Standing Up For The Little Guy
The long-awaited Housing White Paper published by Communities Secretary Sajid Javid last month promised to set out how the government intends to fix what it calls our ‘broken housing market’. Key to achieving this is finding a way of creating many more new homes than are currently being built, writes Tony Abel.
Unfortunately, the White Paper itself is full of the usual political platitudes, but very little of substance when it comes to coming up with workable solutions.
One idea is to encourage more development by smaller house builders, which in principle, as you might imagine, is something I’m very much in favour of. Six in every ten new homes in the UK are built by just ten large firms. Something like eight in ten of the small house builders operating in 2008 have disappeared. It’s difficult to argue that the current situation isn’t very much weighted in favour of the big, national developer.
While that’s good news for their shareholders (Persimmon reported a 23 per cent jump in profits just this week), I would argue it’s not so good for local communities, nor for house buyers.
News that one of the big national players has had to set aside £7 million to compensate buyers for shoddy workmanship is not that surprising – big companies do tend to put satisfying city investors higher up the list of priorities than satisfying their customers.
But Mr Javid saying he wants the playing field to be rather more level for smaller house builders is very different to actually making it happen, and there are many barriers to entry for small-scale firms. A labyrinthine planning process favours large companies which can afford big in-house planning experts; onerous infrastructure conditions disproportionately hit the viability of smaller sites; and despite an easing of credit, obtaining finance to build houses in the first place remains tough.
That’s a shame, because small, local house builders provide a real win:win for local communities. They are willing to take on smaller sites which are of no interest to the national corporate, but which provide more human-scale development, especially in our rural communities. They tend to engage more with those local communities, not least because they are themselves part of those very communities.
Small, local house builders are also more accountable to their customers. If we get something wrong, our house buyers can call me personally. That provides us with a powerful incentive to get the quality right first time, and where we do make mistakes, to put them right quickly. We cannot – nor do we want to – throw up sub-standard homes in the knowledge that by the time the faults are discovered we will have scuttled off back to our corporate headquarters in London.

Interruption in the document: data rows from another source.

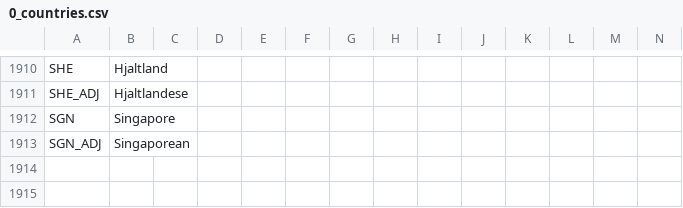
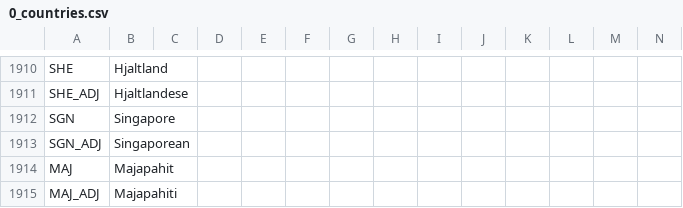
Before and after one commit to Nivaturimika/DoD-Alice-MP, a CSV file: DoD-Alice-MP/assets/localisation/en-US/0_countries.csv, drawn as a sheet; only a part is shown, gaps mark what is left out; rows hold the shown columns only; the diff names each change by its address in the sheet, - before the commit and + after, or states it on an @@ line.

Commit message:
majapahit

```diff
--- a/DoD-Alice-MP/assets/localisation/en-US/0_countries.csv
+++ b/DoD-Alice-MP/assets/localisation/en-US/0_countries.csv
+row 1914: MAJ | Majapahit
+row 1915: MAJ_ADJ | Majapahiti
```
Also changed, not shown: 4 other files.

It’s a shame, then, that the White Paper didn’t offer anything more than vague aspirations to help smaller developers contribute to fixing our nation’s housing problem. We have an important role to play, and despite the power of the ‘Big Ten’, Britain can’t really do it without us.